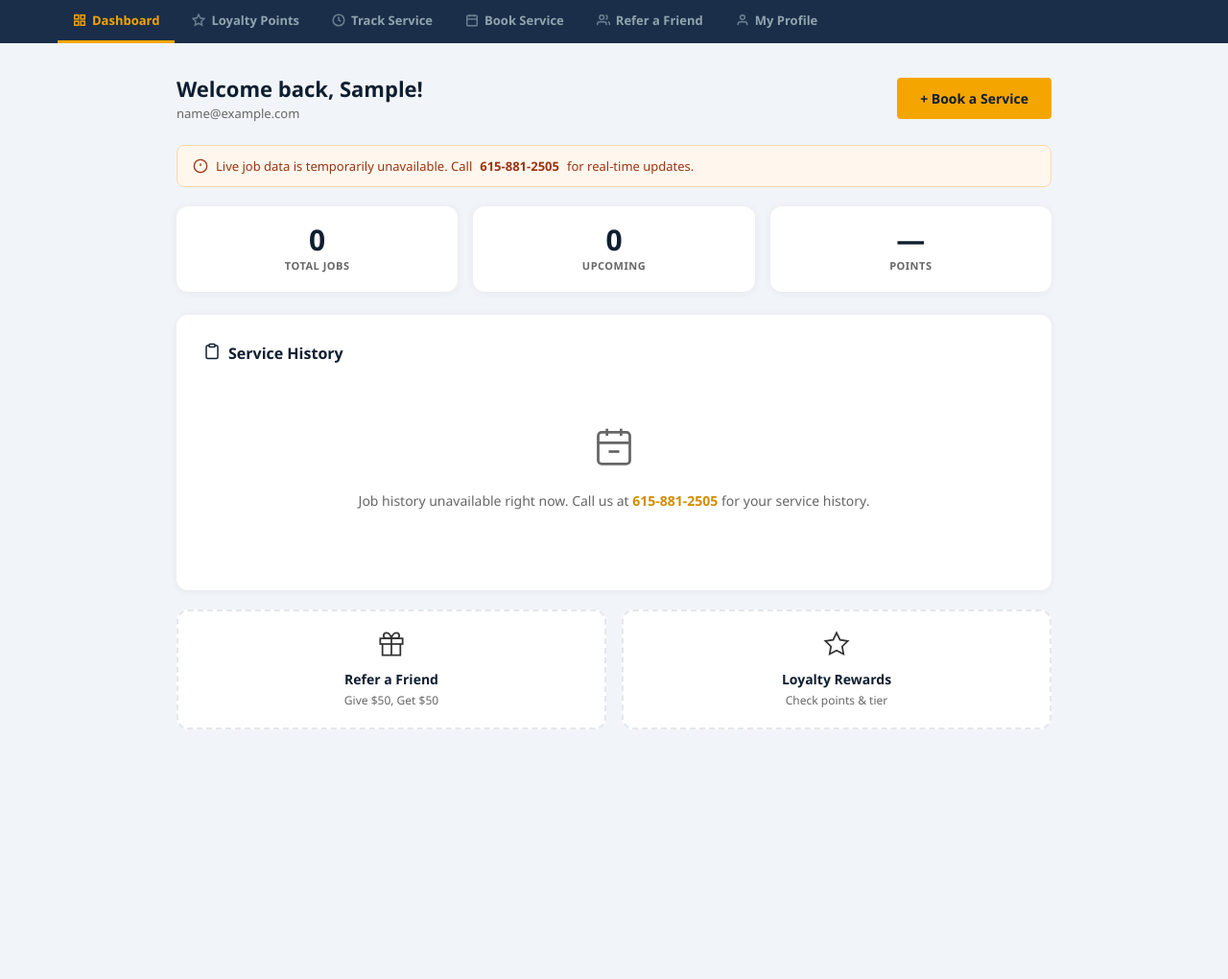
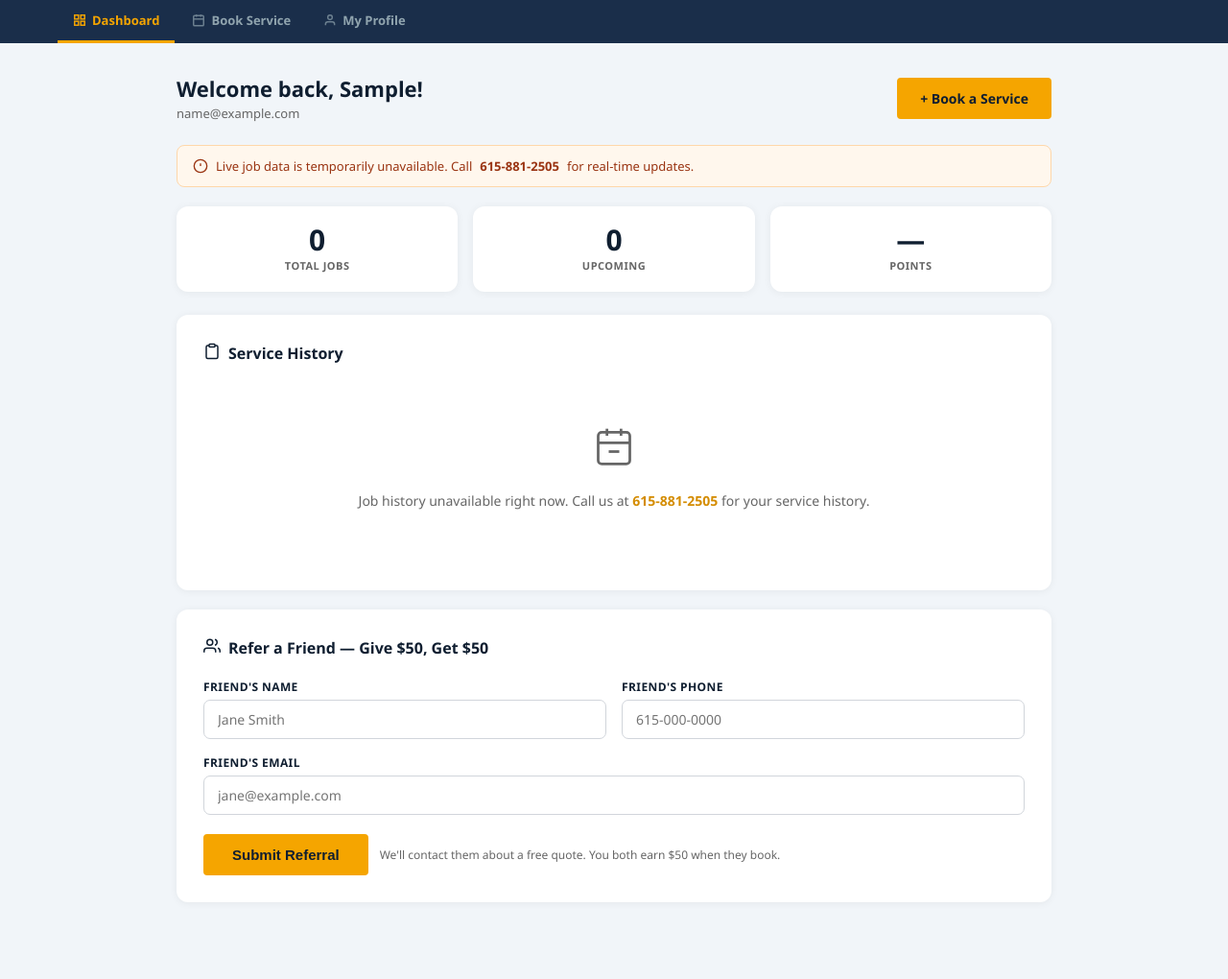
Before and after one commit to Orbitzz/JunkBusters_Website, a Django app: page /portal/dashboard/ in a window 1280 px wide. Shown: the part 59-1079 px from the top of the page at 96% size. Before the commit the page ends 819 px from the top, so only its background shows below. Run offline with Django 5.2, Linux system fonts and the light colour scheme; the visitor is signed in with stand-in values (Sample User, id 1); data comes from the database, SQL or seed files in the repository; data that the repository does not hold is empty.

Commit message:
feat: unified portal dashboard with inline loyalty, referral, and track
- Remove Loyalty Points, Track Service, and Refer a Friend as separate
  portal tabs; all data now lives on the dashboard
- Add inline Refer a Friend card to dashboard with submission form,
  success banner, and past-referral history from FieldCommand
- Add portal_referral_submit view + /portal/referral/ URL
- Dashboard view now fetches referrals from FC (60s cache, graceful fallback)
- Fix Book Service tab + CTAs to link directly to HouseCallPro booking URL
- Add onerror fallback to avatar img tags so broken/missing photos
  gracefully revert to initials rather than showing a broken image

Co-Authored-By: Claude Sonnet 4.6 <noreply@anthropic.com>

```diff
--- a/portal/templates/portal/base.html
+++ b/portal/templates/portal/base.html
@@ -116,21 +116,9 @@
       <svg width="14" height="14" viewBox="0 0 24 24" fill="none" stroke="currentColor" stroke-width="2.5"><rect x="3" y="3" width="7" height="7"/><rect x="14" y="3" width="7" height="7"/><rect x="14" y="14" width="7" height="7"/><rect x="3" y="14" width="7" height="7"/></svg>
       Dashboard
     </a>
-    <a href="/loyalty/?email={{ user.email|urlencode }}" class="p-tab {% block tab_loyalty %}{% endblock %}">
-      <svg width="14" height="14" viewBox="0 0 24 24" fill="none" stroke="currentColor" stroke-width="2.5"><polygon points="12 2 15.09 8.26 22 9.27 17 14.14 18.18 21.02 12 17.77 5.82 21.02 7 14.14 2 9.27 8.91 8.26 12 2"/></svg>
-      Loyalty Points
-    </a>
-    <a href="/track/?email={{ user.email|urlencode }}" class="p-tab {% block tab_track %}{% endblock %}">
-      <svg width="14" height="14" viewBox="0 0 24 24" fill="none" stroke="currentColor" stroke-width="2.5"><circle cx="12" cy="12" r="10"/><polyline points="12 6 12 12 16 14"/></svg>
-      Track Service
-    </a>
-    <a href="/book/" class="p-tab">
+    <a href="https://book.housecallpro.com/book/junk-busters/6a1f82ced1cd4ee7865259a916fd98fd?v2=true" target="_blank" rel="noopener" class="p-tab">
       <svg width="14" height="14" viewBox="0 0 24 24" fill="none" stroke="currentColor" stroke-width="2.5"><rect x="3" y="4" width="18" height="18" rx="2" ry="2"/><line x1="16" y1="2" x2="16" y2="6"/><line x1="8" y1="2" x2="8" y2="6"/><line x1="3" y1="10" x2="21" y2="10"/></svg>
       Book Service
-    </a>
-    <a href="/referral/" class="p-tab">
-      <svg width="14" height="14" viewBox="0 0 24 24" fill="none" stroke="currentColor" stroke-width="2.5"><path d="M17 21v-2a4 4 0 00-4-4H5a4 4 0 00-4 4v2"/><circle cx="9" cy="7" r="4"/><path d="M23 21v-2a4 4 0 00-3-3.87"/><path d="M16 3.13a4 4 0 010 7.75"/></svg>
-      Refer a Friend
     </a>
     <a href="{% url 'portal:profile' %}" class="p-tab {% block tab_profile %}{% endblock %}">
       <svg width="14" height="14" viewBox="0 0 24 24" fill="none" stroke="currentColor" stroke-width="2.5"><path d="M20 21v-2a4 4 0 00-4-4H8a4 4 0 00-4 4v2"/><circle cx="12" cy="7" r="4"/></svg>
--- a/portal/templates/portal/dashboard.html
+++ b/portal/templates/portal/dashboard.html
@@ -14,7 +14,7 @@
     </h1>
     <p style="font-size:13px;color:var(--text-muted);">{{ user.email }}</p>
   </div>
-  <a href="/book/" class="btn btn-yellow" style="font-size:14px;padding:10px 22px;">+ Book a Service</a>
+  <a href="https://book.housecallpro.com/book/junk-busters/6a1f82ced1cd4ee7865259a916fd98fd?v2=true" target="_blank" rel="noopener" class="btn btn-yellow" style="font-size:14px;padding:10px 22px;">+ Book a Service</a>
 </div>
 
 <!-- FC offline notice -->
@@ -156,7 +156,7 @@
     <div class="p-empty">
       <div class="p-empty-icon"><svg width="44" height="44" viewBox="0 0 24 24" fill="none" stroke="currentColor" stroke-width="1.5"><path d="M21 16V8a2 2 0 00-1-1.73l-7-4a2 2 0 00-2 0l-7 4A2 2 0 001 8v8a2 2 0 001 1.73l7 4a2 2 0 002 0l7-4A2 2 0 0021 16z"/><polyline points="3.27 6.96 12 12.01 20.73 6.96"/><line x1="12" y1="22.08" x2="12" y2="12"/></svg></div>
       <p>No completed jobs yet — your history will appear here after your first service.</p>
-      <a href="/book/" class="btn btn-yellow" style="font-size:14px;padding:10px 24px;">Book Your First Service</a>
+      <a href="https://book.housecallpro.com/book/junk-busters/6a1f82ced1cd4ee7865259a916fd98fd?v2=true" target="_blank" rel="noopener" class="btn btn-yellow" style="font-size:14px;padding:10px 24px;">Book Your First Service</a>
     </div>
   {% else %}
     <div class="p-empty">
@@ -182,22 +182,58 @@
 </div>
 {% endif %}
 
-<!-- Quick links -->
-<div style="display:grid;grid-template-columns:1fr 1fr;gap:16px;">
-  <a href="/referral/" style="text-decoration:none;">
-    <div class="p-card" style="text-align:center;padding:20px;border:2px dashed #e5e7eb;box-shadow:none;transition:border-color .15s;">
-      <div style="margin-bottom:8px;"><svg width="28" height="28" viewBox="0 0 24 24" fill="none" stroke="currentColor" stroke-width="1.5"><polyline points="20 12 20 22 4 22 4 12"/><rect x="2" y="7" width="20" height="5"/><line x1="12" y1="22" x2="12" y2="7"/><path d="M12 7H7.5a2.5 2.5 0 010-5C11 2 12 7 12 7z"/><path d="M12 7h4.5a2.5 2.5 0 000-5C13 2 12 7 12 7z"/></svg></div>
-      <div style="font-weight:800;color:var(--navy-dark);font-size:14px;margin-bottom:4px;">Refer a Friend</div>
-      <div style="font-size:12px;color:var(--text-muted);">Give $50, Get $50</div>
+<!-- Refer a Friend inline card -->
+<div class="p-card">
+  <div class="p-card-title">
+    <span><svg width="18" height="18" viewBox="0 0 24 24" fill="none" stroke="currentColor" stroke-width="2"><path d="M17 21v-2a4 4 0 00-4-4H5a4 4 0 00-4 4v2"/><circle cx="9" cy="7" r="4"/><path d="M23 21v-2a4 4 0 00-3-3.87"/><path d="M16 3.13a4 4 0 010 7.75"/></svg></span>
+    Refer a Friend — Give $50, Get $50
+  </div>
+
+  {% if referral_sent %}
+  <div style="background:#dcfce7;border:1px solid #bbf7d0;border-radius:8px;padding:12px 16px;margin-bottom:20px;font-size:14px;color:#15803d;font-weight:700;display:flex;align-items:center;gap:8px;">
+    <svg width="16" height="16" viewBox="0 0 24 24" fill="none" stroke="currentColor" stroke-width="2.5"><path d="M22 11.08V12a10 10 0 11-5.93-9.14"/><polyline points="22 4 12 14.01 9 11.01"/></svg>
+    Referral submitted! We'll reach out to your friend soon.
+  </div>
+  {% endif %}
+
+  {% if referrals %}
+  <div style="margin-bottom:20px;">
+    <div style="font-size:12px;font-weight:700;color:var(--text-muted);text-transform:uppercase;letter-spacing:0.4px;margin-bottom:10px;">Your Referrals</div>
+    {% for ref in referrals %}
+    <div style="display:flex;align-items:center;justify-content:space-between;padding:10px 0;border-bottom:1px solid #f1f5f9;font-size:13px;">
+      <div>
+        <span style="font-weight:700;color:var(--navy-dark);">{{ ref.referred_name|default:"Friend" }}</span>
+        {% if ref.referred_phone %}<span style="color:var(--text-muted);margin-left:8px;">{{ ref.referred_phone }}</span>{% endif %}
+      </div>
+      <span class="p-pill {% if ref.status == 'Booked' or ref.status == 'Completed' %}p-pill-completed{% elif ref.status == 'Pending' %}p-pill-pending{% else %}p-pill-scheduled{% endif %}">
+        {{ ref.status|default:"Submitted" }}
+      </span>
     </div>
-  </a>
-  <a href="/loyalty/" style="text-decoration:none;">
-    <div class="p-card" style="text-align:center;padding:20px;border:2px dashed #e5e7eb;box-shadow:none;transition:border-color .15s;">
-      <div style="margin-bottom:8px;"><svg width="28" height="28" viewBox="0 0 24 24" fill="none" stroke="currentColor" stroke-width="1.5"><polygon points="12 2 15.09 8.26 22 9.27 17 14.14 18.18 21.02 12 17.77 5.82 21.02 7 14.14 2 9.27 8.91 8.26 12 2"/></svg></div>
-      <div style="font-weight:800;color:var(--navy-dark);font-size:14px;margin-bottom:4px;">Loyalty Rewards</div>
-      <div style="font-size:12px;color:var(--text-muted);">Check points &amp; tier</div>
+    {% endfor %}
+  </div>
+  {% endif %}
+
+  <form method="post" action="{% url 'portal:referral_submit' %}">
+    {% csrf_token %}
+    <div class="p-form-grid">
+      <div class="p-form-group">
+        <label for="referred_name">Friend's Name</label>
+        <input type="text" name="referred_name" id="referred_name" placeholder="Jane Smith" required>
+      </div>
+      <div class="p-form-group">
+        <label for="referred_phone">Friend's Phone</label>
+        <input type="tel" name="referred_phone" id="referred_phone" placeholder="615-000-0000">
+      </div>
+      <div class="p-form-group p-full">
+        <label for="referred_email">Friend's Email</label>
+        <input type="email" name="referred_email" id="referred_email" placeholder="jane@example.com">
+      </div>
     </div>
-  </a>
+    <div class="p-save-bar">
+      <button type="submit" class="btn btn-yellow" style="padding:11px 28px;">Submit Referral</button>
+      <span style="font-size:12px;color:var(--text-muted);">We'll contact them about a free quote. You both earn $50 when they book.</span>
+    </div>
+  </form>
 </div>
 
 {% endblock %}
--- a/portal/templates/portal/profile.html
+++ b/portal/templates/portal/profile.html
@@ -27,7 +27,7 @@
     <!-- Avatar upload -->
     <div style="display:flex;align-items:center;gap:20px;margin-bottom:24px;padding-bottom:20px;border-bottom:1px solid #f1f5f9;">
       <div class="avatar-preview" style="width:72px;height:72px;border-radius:50%;background:var(--yellow);display:flex;align-items:center;justify-content:center;font-size:24px;font-weight:800;color:var(--navy-dark);overflow:hidden;flex-shrink:0;">
-        {% if profile.avatar %}<img src="{{ profile.avatar.url }}" alt="Profile photo" style="width:100%;height:100%;object-fit:cover;">
+        {% if profile.avatar %}<img src="{{ profile.avatar.url }}" alt="Profile photo" style="width:100%;height:100%;object-fit:cover;" onerror="this.style.display='none'">
         {% else %}{{ user.first_name|slice:":1"|upper }}{{ user.last_name|slice:":1"|upper }}{% endif %}
       </div>
       <div>
--- a/portal/urls.py
+++ b/portal/urls.py
@@ -11,8 +11,9 @@ urlpatterns = [
     path('dashboard/',  views.dashboard,        name='dashboard'),
     path('profile/',    views.profile_view,     name='profile'),
     path('password/',   views.password_change,  name='password_change'),
-    path('invoice/',    views.portal_invoice,       name='invoice'),
-    path('pay/',        views.portal_payment,       name='payment'),
+    path('invoice/',    views.portal_invoice,            name='invoice'),
+    path('pay/',        views.portal_payment,            name='payment'),
+    path('referral/',   views.portal_referral_submit,    name='referral_submit'),
     path('webhook/job-status/', views.job_status_webhook, name='job_status_webhook'),
 
     # Email verification
--- a/portal/views.py
+++ b/portal/views.py
@@ -281,24 +281,33 @@ def dashboard(request):
     profile, _ = CustomerProfile.objects.get_or_create(user=user)
 
     # Fetch live data from FieldCommand — 60-second per-user cache, graceful fallback
-    cache_jobs    = f'fc_jobs:{user.email}'
-    cache_loyalty = f'fc_loyalty:{user.email}'
-    jobs_data    = cache.get(cache_jobs)
+    cache_jobs      = f'fc_jobs:{user.email}'
+    cache_loyalty   = f'fc_loyalty:{user.email}'
+    cache_referrals = f'fc_referrals:{user.email}'
+
+    jobs_data = cache.get(cache_jobs)
     if jobs_data is None:
         jobs_data = _call_fc('jobs', {'email': user.email})
         cache.set(cache_jobs, jobs_data, 60)
+
     loyalty_data = cache.get(cache_loyalty)
     if loyalty_data is None:
         loyalty_data = _call_fc('loyalty', {'email': user.email})
         cache.set(cache_loyalty, loyalty_data, 60)
+
+    referrals_data = cache.get(cache_referrals)
+    if referrals_data is None:
+        referrals_data = _call_fc('referrals', {'email': user.email})
+        cache.set(cache_referrals, referrals_data, 60)
 
     fc_online = jobs_data is not None
 
     if fc_online:
         _call_fc('engagement', {'email': user.email, 'event': 'portal_dashboard_view', 'source': 'portal'})
 
-    jobs    = jobs_data.get('jobs', [])    if (jobs_data    and jobs_data.get('success'))    else []
-    loyalty = loyalty_data                 if (loyalty_data  and loyalty_data.get('success') and loyalty_data.get('found')) else None
+    jobs      = jobs_data.get('jobs', [])       if (jobs_data      and jobs_data.get('success'))      else []
+    loyalty   = loyalty_data                    if (loyalty_data   and loyalty_data.get('success') and loyalty_data.get('found')) else None
+    referrals = referrals_data.get('referrals', []) if (referrals_data and referrals_data.get('success')) else []
 
     # Split jobs into upcoming vs history
     active_statuses = {'Scheduled', 'En Route', 'In Progress', 'Pending'}
@@ -306,13 +315,34 @@ def dashboard(request):
     history  = [j for j in jobs if j.get('status') not in active_statuses]
 
     return render(request, 'portal/dashboard.html', {
-        'profile':  profile,
-        'upcoming': upcoming,
-        'history':  history,
-        'loyalty':  loyalty,
-        'fc_online': fc_online,
-        'total_jobs': len(jobs),
+        'profile':        profile,
+        'upcoming':       upcoming,
+        'history':        history,
+        'loyalty':        loyalty,
+        'referrals':      referrals,
+        'referral_sent':  bool(request.GET.get('referral_sent')),
+        'fc_online':      fc_online,
+        'total_jobs':     len(jobs),
     })
+
+
+@login_required(login_url='/portal/')
+@require_http_methods(['POST'])
+def portal_referral_submit(request):
+    user = request.user
+    profile, _ = CustomerProfile.objects.get_or_create(user=user)
+    _call_fc('referral', {
+        'referrer_first_name': user.first_name,
+        'referrer_last_name':  user.last_name,
+        'referrer_email':      user.email,
+        'referrer_phone':      profile.phone or '',
+        'referred_name':       request.POST.get('referred_name', '').strip(),
+        'referred_phone':      request.POST.get('referred_phone', '').strip(),
+        'referred_email':      request.POST.get('referred_email', '').strip(),
+        'lead_source':         'portal_referral',
+        'referrer':            'portal',
+    })
+    return redirect('/portal/dashboard/?referral_sent=1')
 
 
 @login_required(login_url='/portal/')
--- a/website/templates/website/base.html
+++ b/website/templates/website/base.html
@@ -245,7 +245,7 @@
           <a href="{% if user.is_authenticated %}{% url 'portal:dashboard' %}{% else %}/portal/{% endif %}" class="nav-dropdown-toggle nav-avatar-btn">
             {% if user.is_authenticated %}
             <span class="nav-avatar-circle">
-              {% if profile.avatar %}<img src="{{ profile.avatar.url }}" alt="">
+              {% if profile.avatar %}<img src="{{ profile.avatar.url }}" alt="" style="width:100%;height:100%;object-fit:cover;border-radius:50%;" onerror="this.style.display='none';this.parentElement.innerHTML='{{ user.first_name|slice:&quot;:1&quot;|upper }}{{ user.last_name|slice:&quot;:1&quot;|upper }}'">
               {% else %}{{ user.first_name|slice:":1"|upper }}{{ user.last_name|slice:":1"|upper }}{% endif %}
             </span>
             {% else %}
```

# AIM OF THE TASK
Word for word, restate the lines from the first line of the material through the line containing "- Fix Book Service", with the pictures left out.

# TASK SOLUTION
Before and after one commit to Orbitzz/JunkBusters_Website, a Django app: page /portal/dashboard/ in a window 1280 px wide. Shown: the part 59-1079 px from the top of the page at 96% size. Before the commit the page ends 819 px from the top, so only its background shows below. Run offline with Django 5.2, Linux system fonts and the light colour scheme; the visitor is signed in with stand-in values (Sample User, id 1); data comes from the database, SQL or seed files in the repository; data that the repository does not hold is empty.

Commit message:
feat: unified portal dashboard with inline loyalty, referral, and track
- Remove Loyalty Points, Track Service, and Refer a Friend as separate
  portal tabs; all data now lives on the dashboard
- Add inline Refer a Friend card to dashboard with submission form,
  success banner, and past-referral history from FieldCommand
- Add portal_referral_submit view + /portal/referral/ URL
- Dashboard view now fetches referrals from FC (60s cache, graceful fallback)
- Fix Book Service tab + CTAs to link directly to HouseCallPro booking URL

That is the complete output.